As an only child, I was given both the heavy emotional burden and great blessing last week of being with my Dad when he transitioned from this earthly life to what he faithfully believed came next. It was an intimate and profound experience between the two of us that I haven’t quite been able to fully process yet, but I realized in the days after that I’ve come to realize that Dad gave me one final gift—an understanding of grace. Sure, as a dutiful Catholic school student I memorized the definition many years ago, likely in preparation to receive one of the sacraments. But this week, in the days leading up to and following his death, I understand it in tangible terms. From the night nurse who sensed my fatigue and instinctively brought me a cup of ice water and a can of ginger ale the night I arrived at the hospital after a long, eight-hour drive in from Michigan to my Dad’s longtime nephrologist, Dr. Ciampaglia, who came to his room a few hours before his passing and just sat with me for a good 30 minutes, recounting how she’d first met my Dad during her residency at Temple more than 25 years ago. In the immediate moments following his passing, the nurse’s aide who quietly slipped into the room behind me as I sobbed over my beautiful Dad and gently rubbed my back. Or the following morning, after little sleep, as I pulled up to the Starbucks drive-in, desperate for a latte and instead getting a cheery disembodied voice to take my order and then ask if I’d like to participate in the holiday question of the day. I choked out that my father had just died, and that disembodied voice grew immediately conciliatory and apologized, ushering me forward. At the drive-up window, the young lady had tears in her eyes and recounted how she’d lost her Dad around the holidays several years before and that she understood and that she was sorry. Then she handed me my latte and told me it was on her. I understood that these simple moments—these amalgamations of empathy and kindness from the purest part of the human heart—are grace personified.

My Dad—a man who loved Sinatra and the Yankees, a man who loved to dance, a man who was always the sharpest-dressed one in the room, a man who was never without a joke to tell—was also a man of tremendous grace.

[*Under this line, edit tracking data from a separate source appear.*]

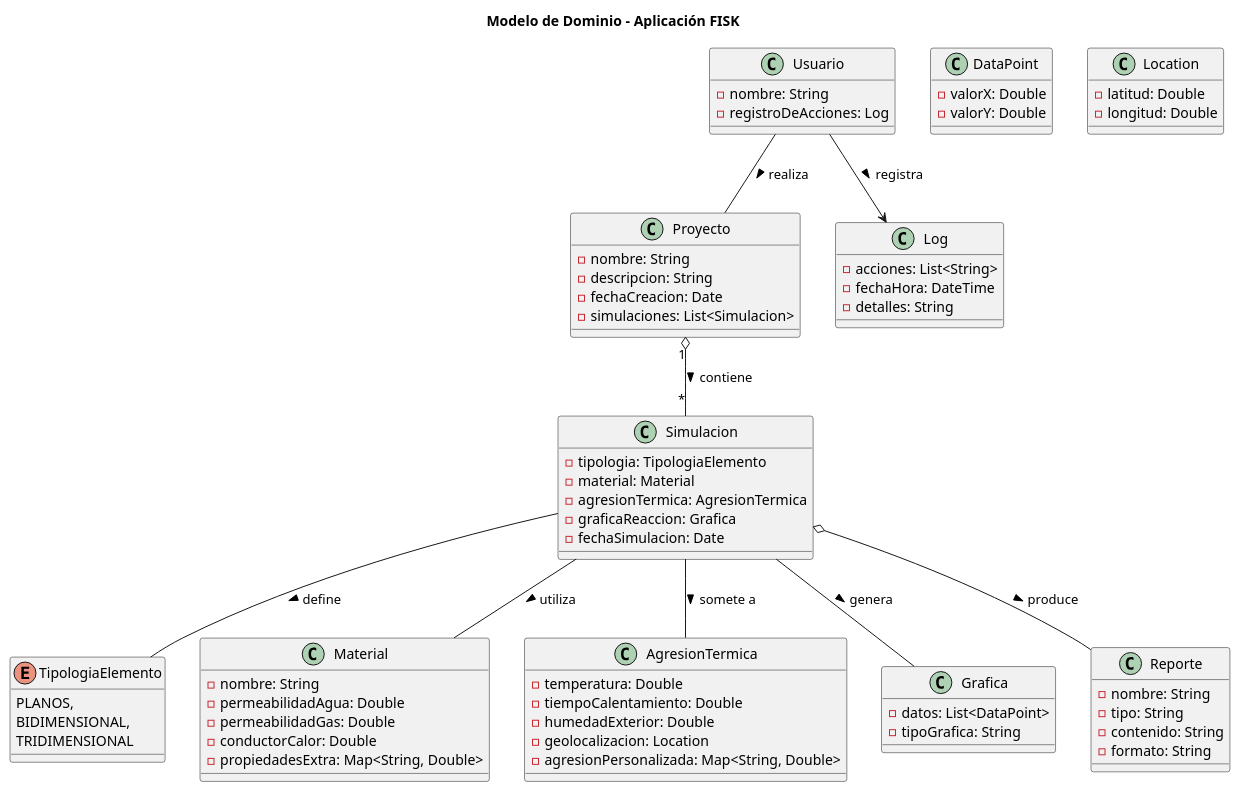
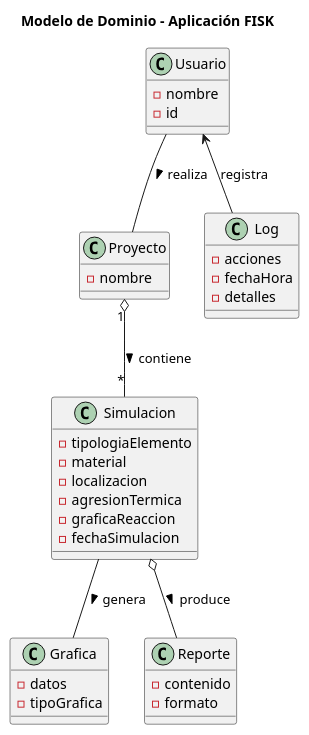
Before and after one commit to mmasias/23-24-IdSw1-SDR: the diagram in modelosUML/diagramaClases.puml, drawn with PlantUML. The commit also changed 3 other files, not shown here.

Commit message:
nueva version diagrama clases

```diff
--- a/modelosUML/diagramaClases.puml
+++ b/modelosUML/diagramaClases.puml
@@ -1,82 +1,44 @@
 @startuml
 title Modelo de Dominio - Aplicación FISK
 
 class Usuario {
-    - nombre: String
-    - registroDeAcciones: Log
+    - nombre
+    - id
 }
 
 class Proyecto {
-    - nombre: String
-    - descripcion: String
-    - fechaCreacion: Date
-    - simulaciones: List<Simulacion>
+    - nombre
 }
 
 class Simulacion {
-    - tipologia: TipologiaElemento
-    - material: Material
-    - agresionTermica: AgresionTermica
-    - graficaReaccion: Grafica
-    - fechaSimulacion: Date
-}
-
-enum TipologiaElemento {
-    PLANOS,
-    BIDIMENSIONAL,
-    TRIDIMENSIONAL
-}
-
-class Material {
-    - nombre: String
-    - permeabilidadAgua: Double
-    - permeabilidadGas: Double
-    - conductorCalor: Double
-    - propiedadesExtra: Map<String, Double>
-}
-
-class AgresionTermica {
-    - temperatura: Double
-    - tiempoCalentamiento: Double
-    - humedadExterior: Double
-    - geolocalizacion: Location
-    - agresionPersonalizada: Map<String, Double>
+    - tipologiaElemento
+    - material
+    - localizacion
+    - agresionTermica
+    - graficaReaccion
+    - fechaSimulacion
 }
 
 class Grafica {
-    - datos: List<DataPoint>
-    - tipoGrafica: String
-}
-
-class DataPoint {
-    - valorX: Double
-    - valorY: Double
+    - datos
+    - tipoGrafica
 }
 
 class Log {
-    - acciones: List<String>
-    - fechaHora: DateTime
-    - detalles: String
+    - acciones
+    - fechaHora
+    - detalles
 }
 
 class Reporte {
-    - nombre: String
-    - tipo: String
-    - contenido: String
-    - formato: String
-}
-
-class Location {
-    - latitud: Double
-    - longitud: Double
+    - contenido
+    - formato
 }
 
 Usuario -- Proyecto : "realiza >"
 Proyecto "1" o-- "*" Simulacion : "contiene >"
-Simulacion -- TipologiaElemento : "define >"
-Simulacion -- Material : "utiliza >"
-Simulacion -- AgresionTermica : "somete a >"
 Simulacion -- Grafica : "genera >"
 Simulacion o-- Reporte : "produce >"
-Usuario --> Log : "registra >"
+Usuario <-- Log : "registra"
+
 @enduml
```
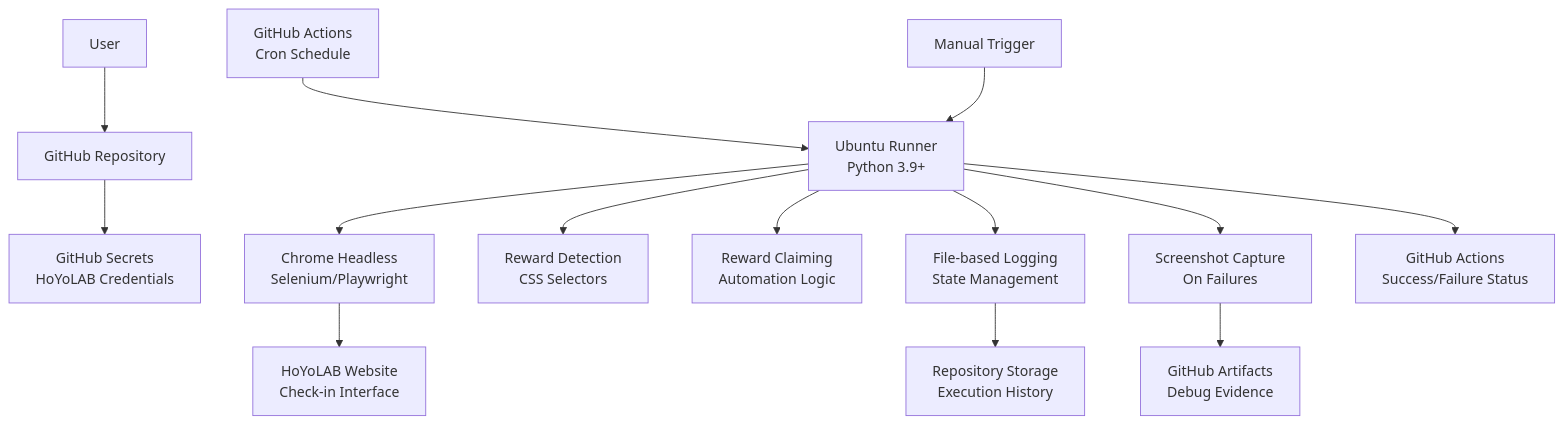
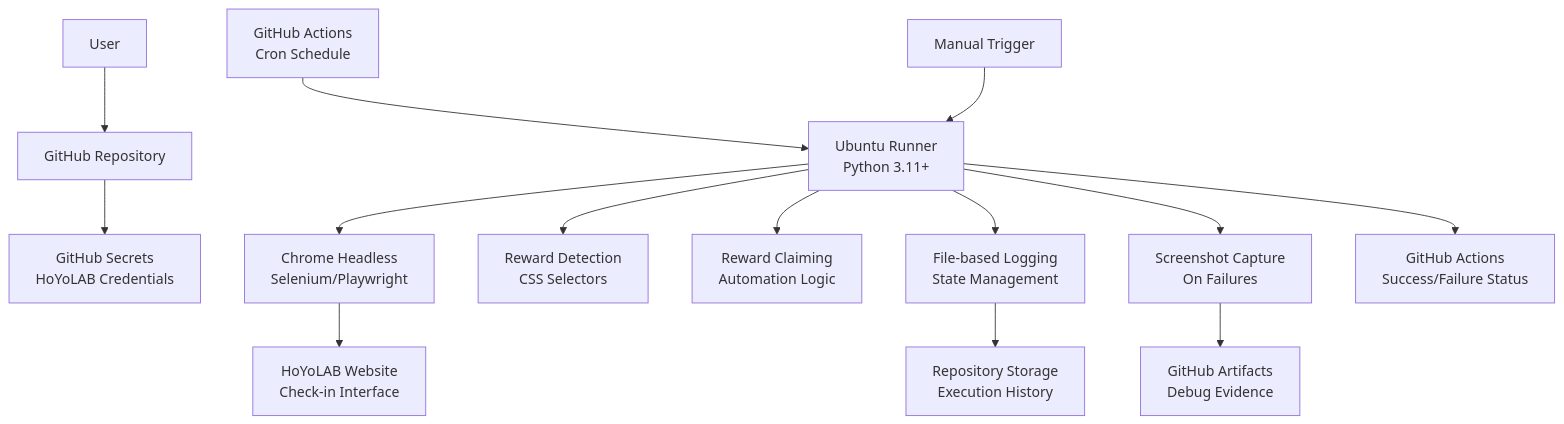
Before and after one commit to SiegfredLorelle/genshin-checkin-bot: the first of 3 diagrams in docs/architecture/high-level-architecture.md, drawn with Mermaid. The commit also changed other lines of this file and 16 other files, not shown here.

````diff
--- a/docs/architecture/high-level-architecture.md
+++ b/docs/architecture/high-level-architecture.md
@@ -37,23 +37,23 @@
 ```mermaid
 graph TB
     User[User] --> GH[GitHub Repository]
     GH --> Secrets[GitHub Secrets<br/>HoYoLAB Credentials]
-    
-    Schedule[GitHub Actions<br/>Cron Schedule] --> Runner[Ubuntu Runner<br/>Python 3.9+]
-    
+
+    Schedule[GitHub Actions<br/>Cron Schedule] --> Runner[Ubuntu Runner<br/>Python 3.11+]
+
     Runner --> Chrome[Chrome Headless<br/>Selenium/Playwright]
     Chrome --> HoYoLAB[HoYoLAB Website<br/>Check-in Interface]
-    
+
     Runner --> Detection[Reward Detection<br/>CSS Selectors]
     Runner --> Claiming[Reward Claiming<br/>Automation Logic]
-    
+
     Runner --> Logging[File-based Logging<br/>State Management]
     Runner --> Screenshots[Screenshot Capture<br/>On Failures]
-    
+
     Logging --> Repo[Repository Storage<br/>Execution History]
     Screenshots --> Artifacts[GitHub Artifacts<br/>Debug Evidence]
-    
+
     Runner --> Notifications[GitHub Actions<br/>Success/Failure Status]
-    
+
     Manual[Manual Trigger] --> Runner
 ```
````
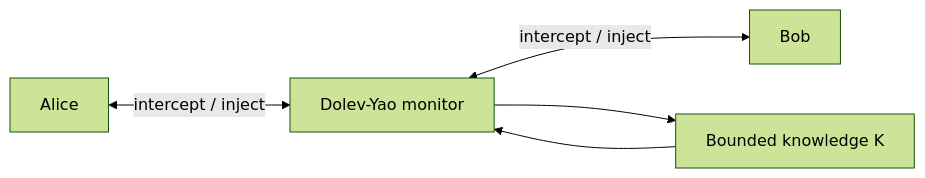
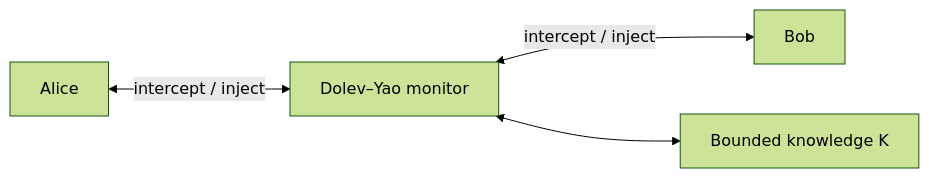
One commit to IMTAltiStudiLucca/mCRL2DY changed the diagram in README.md. Above: the diagram before and after it, drawn with Mermaid (forest theme). The commit also changed other lines of this file and 1 other file, not shown here.

````diff
--- a/README.md
+++ b/README.md
@@ -31,7 +31,6 @@
 ```mermaid
 flowchart LR
-    A[Alice] <-->|intercept / inject| DY[Dolev-Yao monitor]
+    A[Alice] <-->|intercept / inject| DY[Dolev–Yao monitor]
     DY <-->|intercept / inject| B[Bob]
-    DY --> K[Bounded knowledge K]
-    K --> DY
+    DY <--> K[Bounded knowledge K]
 ```
````
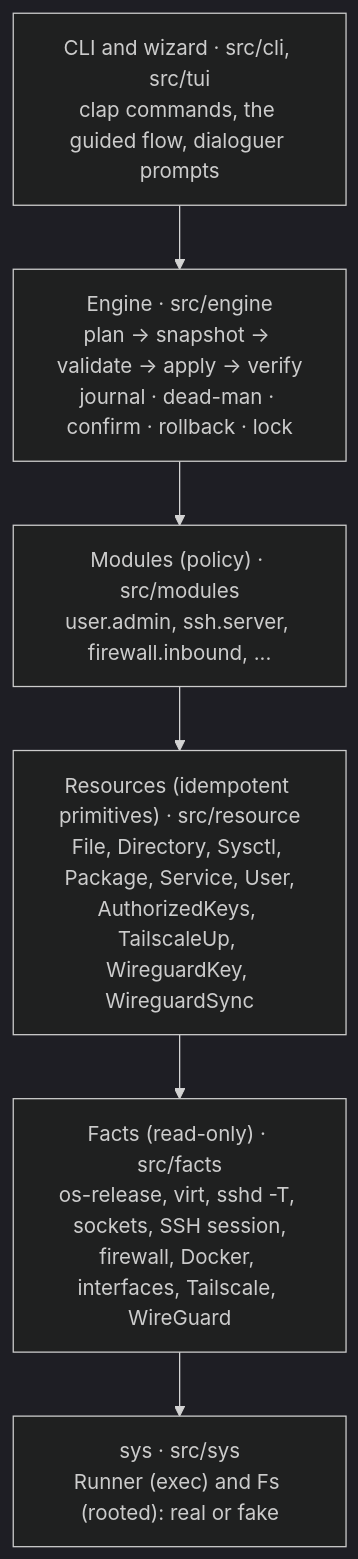
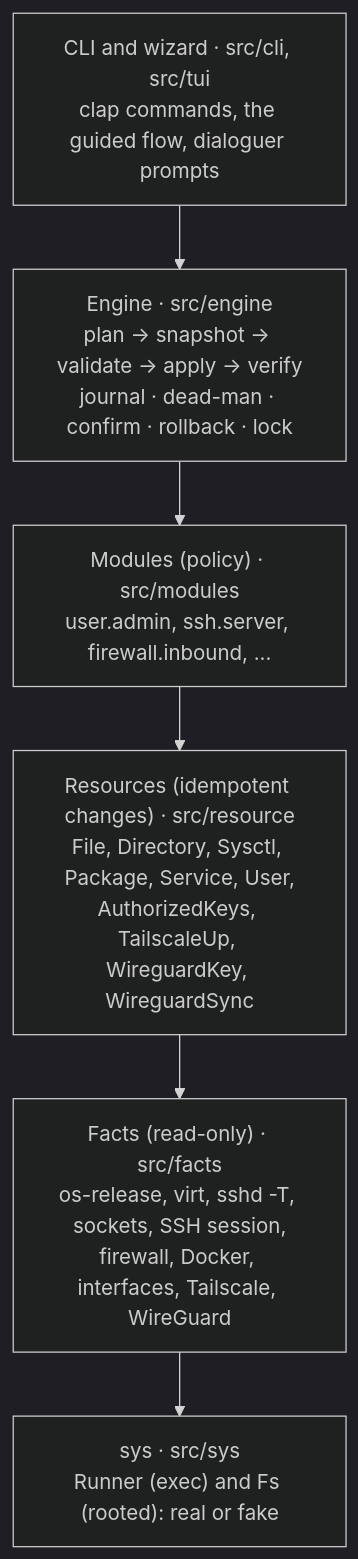
One commit to bhimrazy/vps-ready changed the first of 3 diagrams in docs/design.md. Above: the diagram before and after it, drawn with Mermaid (dark theme). The commit also changed other lines of this file and 2 other files, not shown here.

````diff
--- a/docs/design.md
+++ b/docs/design.md
@@ -59,10 +59,10 @@
 ```mermaid
 flowchart TB
   cli["CLI and wizard · src/cli, src/tui<br/>clap commands, the guided flow, dialoguer prompts"]
   engine["Engine · src/engine<br/>plan → snapshot → validate → apply → verify<br/>journal · dead-man · confirm · rollback · lock"]
   modules["Modules (policy) · src/modules<br/>user.admin, ssh.server, firewall.inbound, ..."]
-  resources["Resources (idempotent primitives) · src/resource<br/>File, Directory, Sysctl, Package, Service, User,<br/>AuthorizedKeys, TailscaleUp, WireguardKey, WireguardSync"]
+  resources["Resources (idempotent changes) · src/resource<br/>File, Directory, Sysctl, Package, Service, User,<br/>AuthorizedKeys, TailscaleUp, WireguardKey, WireguardSync"]
   facts["Facts (read-only) · src/facts<br/>os-release, virt, sshd -T, sockets, SSH session,<br/>firewall, Docker, interfaces, Tailscale, WireGuard"]
   sys["sys · src/sys<br/>Runner (exec) and Fs (rooted): real or fake"]
   cli --> engine --> modules --> resources --> facts --> sys
 ```
````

Rest easy in eternal peace, Dad. You’ve more than earned your angel’s wings.

Vincent Liaguno
12/30/1938 - 12/03/2021